While you can always throw the iPod on shuffle to keep party guests entertained, the best house parties always have a DJ handcrafting the beats to get the booties shaking. However, hiring a DJ to play your party can be expensive. And besides, it's your shindig, why let someone else be the center of attention? So if you'd like to provide the soundtrack to your next banging house party, maybe it's time to invest in some basic DJ equipment. While this sort of gear can be expensive, there are a ton of entry-level options that'll allow you to test out your skills as a mix-master without breaking the bank. Here's the essential gear you need to start blasting some block-rockin' beats through your own home.
Sure, a lot of DJ equipment can be quite pricey, but the proliferation of smart phones and tablets has started to make the hobby far more accessible to the masses. Djay for the iPad and iPhone is a great entry-level solution for the wannabe-be DJ that doesn't want to blow a ton of dough on a new hobby. And for Android users, DJ Studio 3 is a great free app that will let you spin some tracks on your phone.
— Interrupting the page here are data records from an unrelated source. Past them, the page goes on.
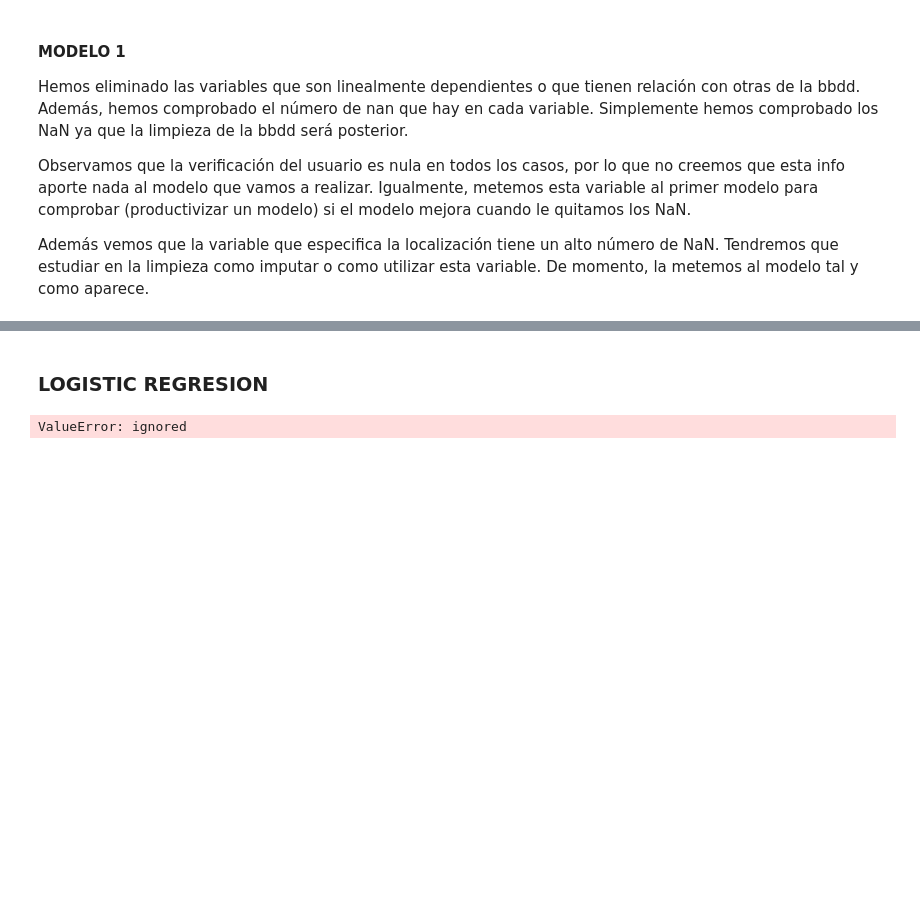
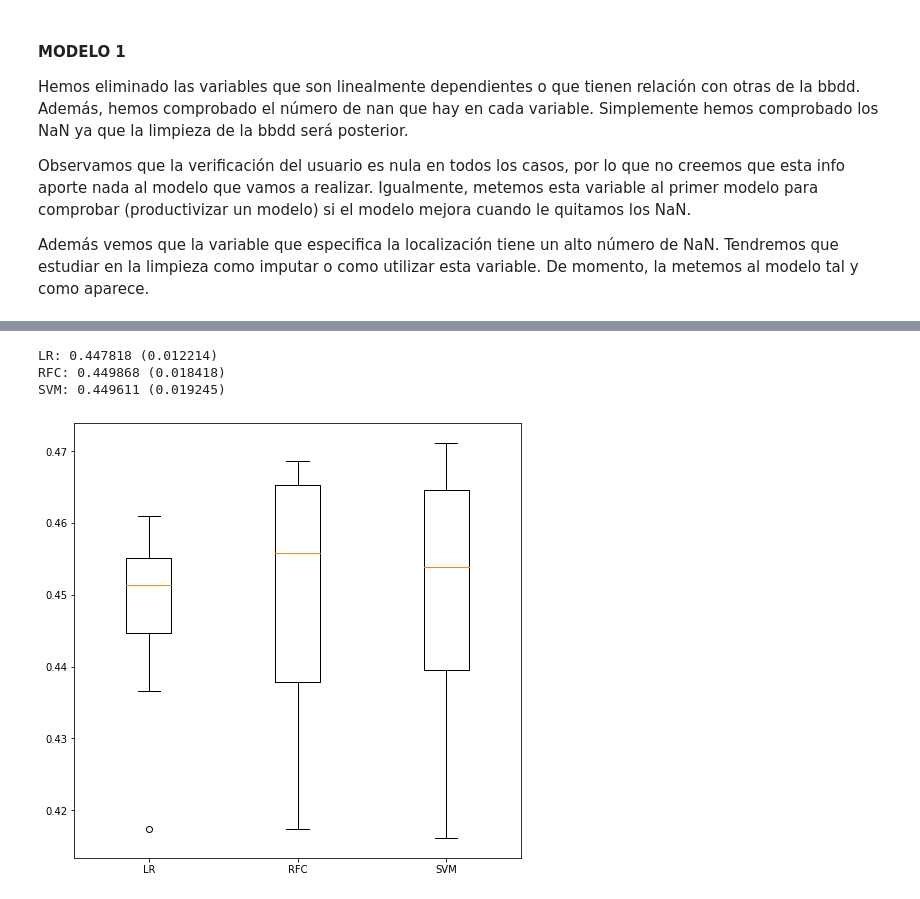
Before and after one commit to marinovik/TFM, a Jupyter notebook: Modelos_v0_20210820.ipynb, the cells around one changed output, grey strips where cells are left out. Cells and saved outputs as stored; diff of their text form; code cells hidden in the pictures; blank space fills up the shorter version.

Commit message:
MODELOS !!!!

```diff
--- a/Modelos_v0_20210820.ipynb
+++ b/Modelos_v0_20210820.ipynb
@@ -295,0 +321,4 @@ dtype: int64
+# %%
+# Uno categorías Uber_support y Uber
+cond2 = df_limpio['is_reply'].isin(['Si','No','Uber'])
+df_limpio['is_reply'] = df_limpio['is_reply'].where(cond2,'Uber')
@@ -303,0 +428,2 @@ Además vemos que la variable que especifica la localización tiene un alto núm
+# %%
+df_limpio = df_limpio.drop(['user_id'],axis=1)
@@ -367,9 +505,49 @@ from sklearn.metrics import accuracy_score, balanced_accuracy_score, classificat
 from sklearn.model_selection import KFold, ShuffleSplit, LeaveOneOut, StratifiedKFold
 from sklearn.model_selection import cross_val_score, cross_val_predict
 from sklearn.model_selection import GridSearchCV, RandomizedSearchCV
-# %% [markdown]
-### LOGISTIC REGRESION
-# %%
-clf = LogisticRegression(random_state=0).fit(X_train, y_train)
-# %% [output]
-ValueError: ignored
+# %%
+from sklearn.compose import ColumnTransformer
+from sklearn.preprocessing import OneHotEncoder, LabelEncoder, PowerTransformer
+
+# Creamos un One Hot Encoder que nos ayude a dummificar las nuevas entradas
+# de las variables categóricas que incluyamos
+
+col_transformer = ColumnTransformer([
+    ('created_at', OneHotEncoder(drop='first'), ['created_at']),
+    ('retweeted', OneHotEncoder(drop='first'), ['retweeted']),
+    ('is_reply', OneHotEncoder(drop='first'), ['is_reply']),
+    ('source_device', OneHotEncoder(drop='first'), ['source_device'])
+])
+# %%
+""" Realizad un bucle que calcule, para cada modelo,
+    - OneHotEncoder para nuevos datos
+    - Evaluación del modelo
+    - Una validación cruzada:
+        1. Tipo KFolds, con 10 splits
+        2. Aleatorio con semilla y,
+        3. scoring='accuracy'
+     Usaremos la función boxplots_algorithms para plotear los resultados """
+
+results = []
+names = []
+
+for name, model in models:
+
+    pipeline = make_pipeline(col_transformer, model)
+    pipeline = pipeline.fit(X_train, y_train)
+
+    cv_technique = KFold(n_splits=10, shuffle=True, random_state=12345)
+    cv_results = cross_val_score(pipeline, X, y, cv=cv_technique, scoring ='accuracy')
+
+    msg = "%s: %f (%f)" % (name, cv_results.mean(), cv_results.std())
+    print(msg)
+
+    results.append(cv_results)
+    names.append(name)
+
+boxplots_algorithms(results, names)
+# %% [output]
+LR: 0.447818 (0.012214)
+RFC: 0.449868 (0.018418)
+SVM: 0.449611 (0.019245)
+[figure, added]
```
Also changed, not shown: parts of 53 cells of this notebook.
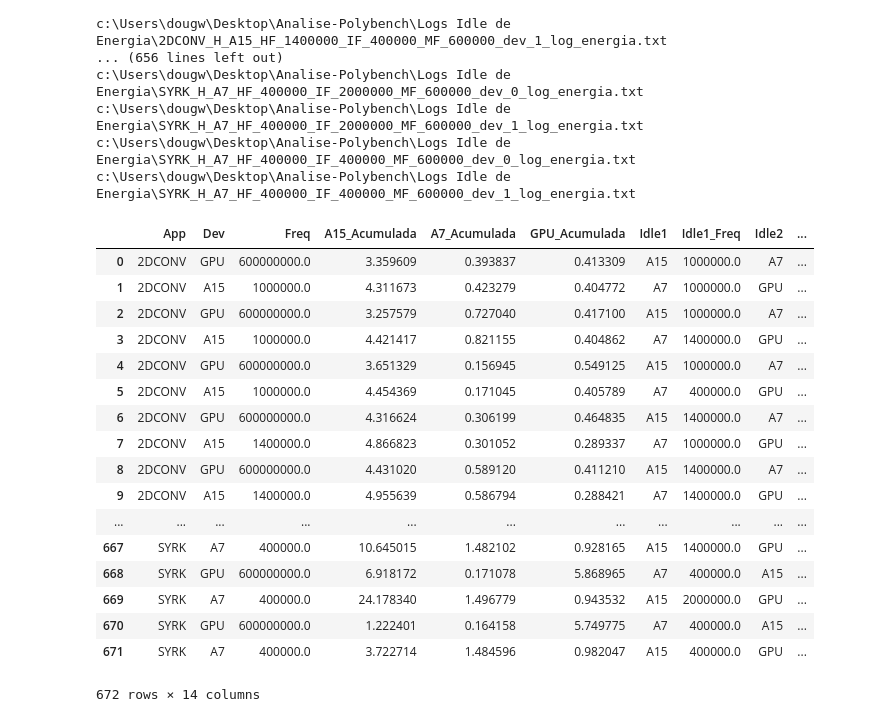
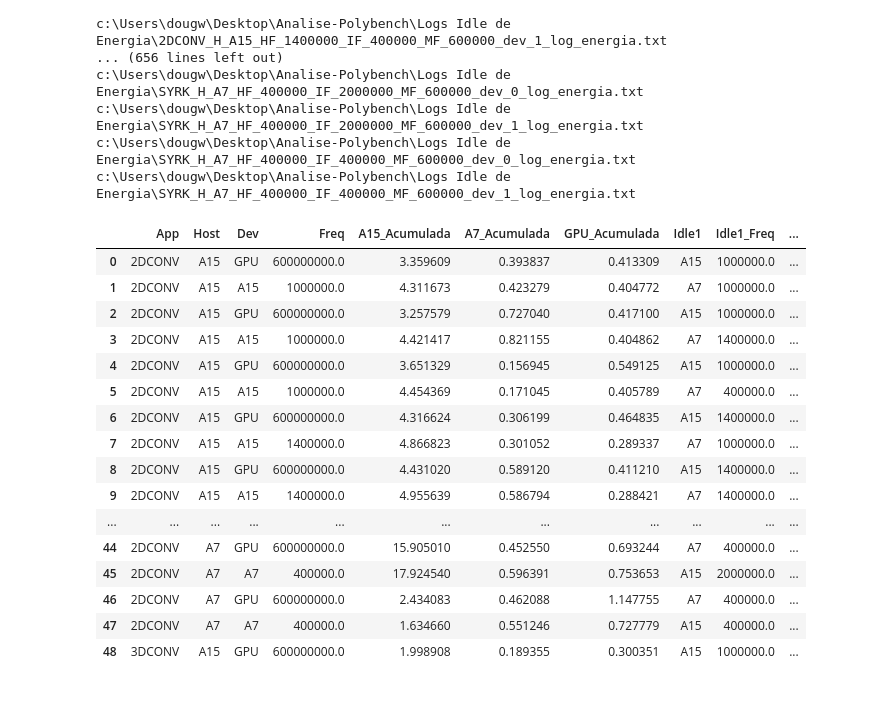
Before and after one commit to dwahast/Analise-Polybench, a Jupyter notebook: Analise Energia Idle.ipynb, the cells around one changed output. Drawn from its saved outputs; the diff is of its cells as text; code cells hidden in the pictures.

Commit message:
Novos plots e dataframe

```diff
--- a/Analise Energia Idle.ipynb
+++ b/Analise Energia Idle.ipynb
@@ -56,13 +56,13 @@ def group_results(file,name):
     df_temp = df_temp.mean().to_dict()
 
     app = name.split('\\')[-1].split('_')[0]
-    dev = name.split('_')[2]
-    dev_freq = int(name.split('_')[4])
+    Host = name.split('_')[2]
+    Host_freq = int(name.split('_')[4])
     idle1_freq = int(name.split('_')[6])
-    if dev == 'A15':
+    if Host == 'A15':
         idle1_dev = 'A7'
 
-    if dev == 'A7':
+    if Host == 'A7':
         idle1_dev = 'A15'
 
     if(int(name.split('_')[10]) == 0):
@@ -78,10 +78,14 @@ def group_results(file,name):
 
         idle2_freq = int(name.split('_')[6])
     else:
+        dev = Host
+        dev_freq = Host_freq
         idle2_dev = 'GPU'
         idle2_freq = 600000000.0
 
     df_temp['App'] = app
+    df_temp['Host'] = Host
+    #df_temp['Host_freq'] = Host_freq
     df_temp['Freq'] = dev_freq
     df_temp['Dev'] = str(dev)
     df_temp['Idle1'] = idle1_dev
@@ -103,27 +107,29 @@ for path in files:
     col = df['Dev']
     df.drop(labels=['Dev'], axis=1,inplace = True)
     df.insert(0, 'Dev', col)
+    col = df['Host']
+    df.drop(labels=['Host'], axis=1,inplace = True)
+    df.insert(0, 'Host', col)
     col = df['App']
     df.drop(labels=['App'], axis=1,inplace = True)
     df.insert(0, 'App', col)
 # %%
-df
+df.head(49)
 # %% [output]
-|  | App | Dev | Freq | A15_Acumulada | A7_Acumulada | GPU_Acumulada | Idle1 | Idle1_Freq | Idle2 | ... |
-| 0 | 2DCONV | GPU | 600000000.0 | 3.359609 | 0.393837 | 0.413309 | A15 | 1000000.0 | A7 | ... |
-| 1 | 2DCONV | A15 | 1000000.0 | 4.311673 | 0.423279 | 0.404772 | A7 | 1000000.0 | GPU | ... |
-| 2 | 2DCONV | GPU | 600000000.0 | 3.257579 | 0.727040 | 0.417100 | A15 | 1000000.0 | A7 | ... |
-| 3 | 2DCONV | A15 | 1000000.0 | 4.421417 | 0.821155 | 0.404862 | A7 | 1400000.0 | GPU | ... |
-| 4 | 2DCONV | GPU | 600000000.0 | 3.651329 | 0.156945 | 0.549125 | A15 | 1000000.0 | A7 | ... |
-| 5 | 2DCONV | A15 | 1000000.0 | 4.454369 | 0.171045 | 0.405789 | A7 | 400000.0 | GPU | ... |
-| 6 | 2DCONV | GPU | 600000000.0 | 4.316624 | 0.306199 | 0.464835 | A15 | 1400000.0 | A7 | ... |
-| 7 | 2DCONV | A15 | 1400000.0 | 4.866823 | 0.301052 | 0.289337 | A7 | 1000000.0 | GPU | ... |
-| 8 | 2DCONV | GPU | 600000000.0 | 4.431020 | 0.589120 | 0.411210 | A15 | 1400000.0 | A7 | ... |
-| 9 | 2DCONV | A15 | 1400000.0 | 4.955639 | 0.586794 | 0.288421 | A7 | 1400000.0 | GPU | ... |
+|  | App | Host | Dev | Freq | A15_Acumulada | A7_Acumulada | GPU_Acumulada | Idle1 | Idle1_Freq | ... |
+| 0 | 2DCONV | A15 | GPU | 600000000.0 | 3.359609 | 0.393837 | 0.413309 | A15 | 1000000.0 | ... |
+| 1 | 2DCONV | A15 | A15 | 1000000.0 | 4.311673 | 0.423279 | 0.404772 | A7 | 1000000.0 | ... |
+| 2 | 2DCONV | A15 | GPU | 600000000.0 | 3.257579 | 0.727040 | 0.417100 | A15 | 1000000.0 | ... |
+| 3 | 2DCONV | A15 | A15 | 1000000.0 | 4.421417 | 0.821155 | 0.404862 | A7 | 1400000.0 | ... |
+| 4 | 2DCONV | A15 | GPU | 600000000.0 | 3.651329 | 0.156945 | 0.549125 | A15 | 1000000.0 | ... |
+| 5 | 2DCONV | A15 | A15 | 1000000.0 | 4.454369 | 0.171045 | 0.405789 | A7 | 400000.0 | ... |
+| 6 | 2DCONV | A15 | GPU | 600000000.0 | 4.316624 | 0.306199 | 0.464835 | A15 | 1400000.0 | ... |
+| 7 | 2DCONV | A15 | A15 | 1400000.0 | 4.866823 | 0.301052 | 0.289337 | A7 | 1000000.0 | ... |
+| 8 | 2DCONV | A15 | GPU | 600000000.0 | 4.431020 | 0.589120 | 0.411210 | A15 | 1400000.0 | ... |
+| 9 | 2DCONV | A15 | A15 | 1400000.0 | 4.955639 | 0.586794 | 0.288421 | A7 | 1400000.0 | ... |
 | ... | ... | ... | ... | ... | ... | ... | ... | ... | ... | ... |
-| 667 | SYRK | A7 | 400000.0 | 10.645015 | 1.482102 | 0.928165 | A15 | 1400000.0 | GPU | ... |
-| 668 | SYRK | GPU | 600000000.0 | 6.918172 | 0.171078 | 5.868965 | A7 | 400000.0 | A15 | ... |
-| 669 | SYRK | A7 | 400000.0 | 24.178340 | 1.496779 | 0.943532 | A15 | 2000000.0 | GPU | ... |
-| 670 | SYRK | GPU | 600000000.0 | 1.222401 | 0.164158 | 5.749775 | A7 | 400000.0 | A15 | ... |
-| 671 | SYRK | A7 | 400000.0 | 3.722714 | 1.484596 | 0.982047 | A15 | 400000.0 | GPU | ... |
+| 44 | 2DCONV | A7 | GPU | 600000000.0 | 15.905010 | 0.452550 | 0.693244 | A7 | 400000.0 | ... |
+| 45 | 2DCONV | A7 | A7 | 400000.0 | 17.924540 | 0.596391 | 0.753653 | A15 | 2000000.0 | ... |
+| 46 | 2DCONV | A7 | GPU | 600000000.0 | 2.434083 | 0.462088 | 1.147755 | A7 | 400000.0 | ... |
+| 47 | 2DCONV | A7 | A7 | 400000.0 | 1.634660 | 0.551246 | 0.727779 | A15 | 400000.0 | ... |
+| 48 | 3DCONV | A15 | GPU | 600000000.0 | 1.998908 | 0.189355 | 0.300351 | A15 | 1000000.0 | ... |
-672 rows × 14 columns
```
Also changed, not shown: parts of 1 cell of this notebook.
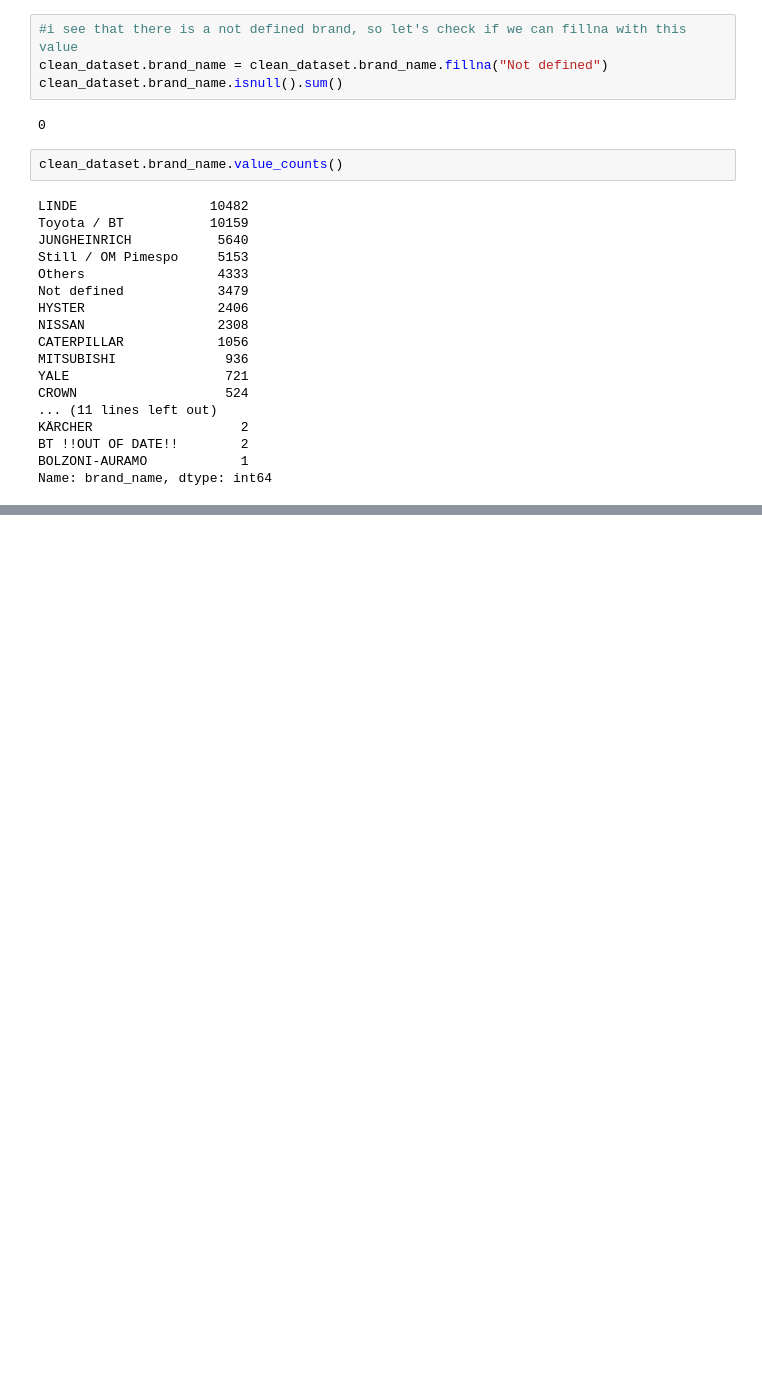
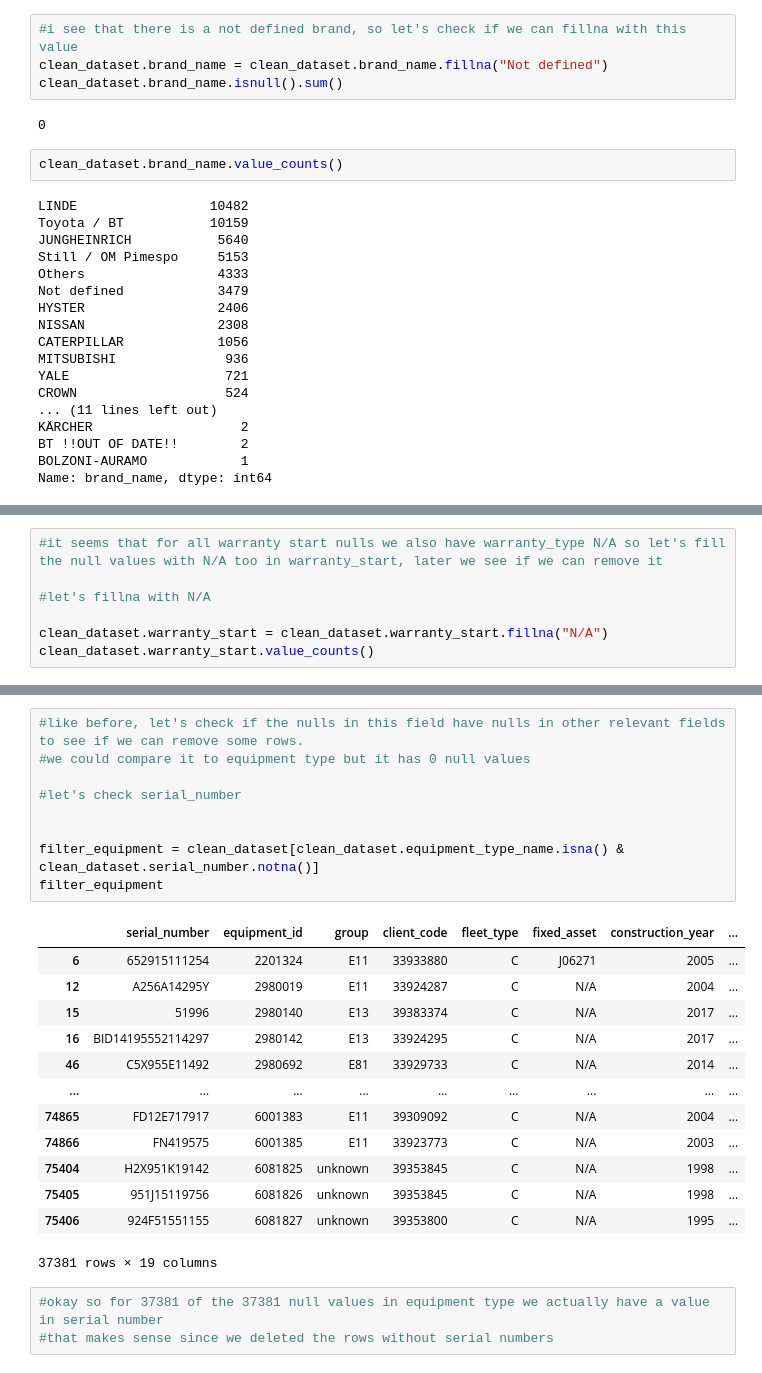
Before and after one commit to martafillol/practice_Case, a Jupyter notebook: cleaning.ipynb, the cells around one changed output, grey strips where cells are left out. Saved outputs shown, nothing was run; the diff lists cells and outputs as text; blank space fills up the shorter version.

```diff
--- a/cleaning.ipynb
+++ b/cleaning.ipynb
@@ -942,0 +1186,7 @@ Name: brand_name, dtype: int64
+# %%
+#it seems that for all warranty start nulls we also have warranty_type N/A so let's fill the null values with N/A too in warranty_start, later we see if we can remove it
+
+#let's fillna with N/A
+
+clean_dataset.warranty_start = clean_dataset.warranty_start.fillna("N/A")
+clean_dataset.warranty_start.value_counts()
@@ -942,0 +1244,26 @@ Name: brand_name, dtype: int64
+# %%
+#like before, let's check if the nulls in this field have nulls in other relevant fields to see if we can remove some rows.
+#we could compare it to equipment type but it has 0 null values
+
+#let's check serial_number
+
+
+filter_equipment = clean_dataset[clean_dataset.equipment_type_name.isna() & clean_dataset.serial_number.notna()]
+filter_equipment
+# %% [output]
+|  | serial_number | equipment_id | group | client_code | fleet_type | fixed_asset | construction_year | ... |
+| 6 | 652915111254 | 2201324 | E11 | 33933880 | C | J06271 | 2005 | ... |
+| 12 | A256A14295Y | 2980019 | E11 | 33924287 | C | N/A | 2004 | ... |
+| 15 | 51996 | 2980140 | E13 | 39383374 | C | N/A | 2017 | ... |
+| 16 | BID14195552114297 | 2980142 | E13 | 33924295 | C | N/A | 2017 | ... |
+| 46 | C5X955E11492 | 2980692 | E81 | 33929733 | C | N/A | 2014 | ... |
+| ... | ... | ... | ... | ... | ... | ... | ... | ... |
+| 74865 | FD12E717917 | 6001383 | E11 | 39309092 | C | N/A | 2004 | ... |
+| 74866 | FN419575 | 6001385 | E11 | 33923773 | C | N/A | 2003 | ... |
+| 75404 | H2X951K19142 | 6081825 | unknown | 39353845 | C | N/A | 1998 | ... |
+| 75405 | 951J15119756 | 6081826 | unknown | 39353845 | C | N/A | 1998 | ... |
+| 75406 | 924F51551155 | 6081827 | unknown | 39353800 | C | N/A | 1995 | ... |
+37381 rows × 19 columns
+# %%
+#okay so for 37381 of the 37381 null values in equipment type we actually have a value in serial number
+#that makes sense since we deleted the rows without serial numbers
```
Also changed, not shown: parts of 86 cells of this notebook.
While these apps might be good intro-level solutions for the casual disc jockey, an enthusiast will tell you that there is no substitution for the real thing. Traktor, Ableton Live and Virtual DJ are all powerful pieces of software that will transform an ordinary laptop into a full-fledged DJ both, allowing you to splice your digital collection into a dance mix your party guests won't be able to resist. DJing is a game of timing, and every good DJ knows that there are no greater sins than letting the beat drop or forcing people to awkwardly change tempo mid-dance. A second soundcard on your laptop allows to you pre-listen to the next song and match the beats to the track blasting over the system, enabling you to seamlessly transition from one song to the next.
You'll want a pair of cans that completely cover your ears so that you can isolate your mix while you blast another set of beats to your audience. While good headphones can cost hundreds, and even thousands of dollars, you don't need to bankrupt yourself to get a good set. Since the headphones are there to let you preview upcoming tracks, supreme sound quality is less important than good sound isolation. Find something that's comfortable and provides a reasonable level of sound quality.
If you really want to step your game up, you're going to need to start spending the big bucks on equipment that can really blast some fat beats. Denon and Pioneer, both industry standards in the DJ world, have lines of quality gear, including mixers and headphones, which range from entry-level to the equipment used by pros. A lot of DJ equipment is made to be compatible with a specific software suite, like Virtual DJ or Traktor. So before you invest in an expensive audio controller, test out some software and pick one that you're comfortable with.
While many DJs have embraced the ease provided by digital music files, some still love the old-school sound of vinyl. If you decide you want to go down the vinyl route, make sure to get a DJ-grade turntable - because that dusty old record player your parents have in the attic isn't going to cut it. You'll want a turntable that allows you to control pitch and tempo, so that you can skewer the beat to keep your mix interesting. You'll also need a second turntable and a mixer, enabling you to cue up the next song and seamlessly transition it in.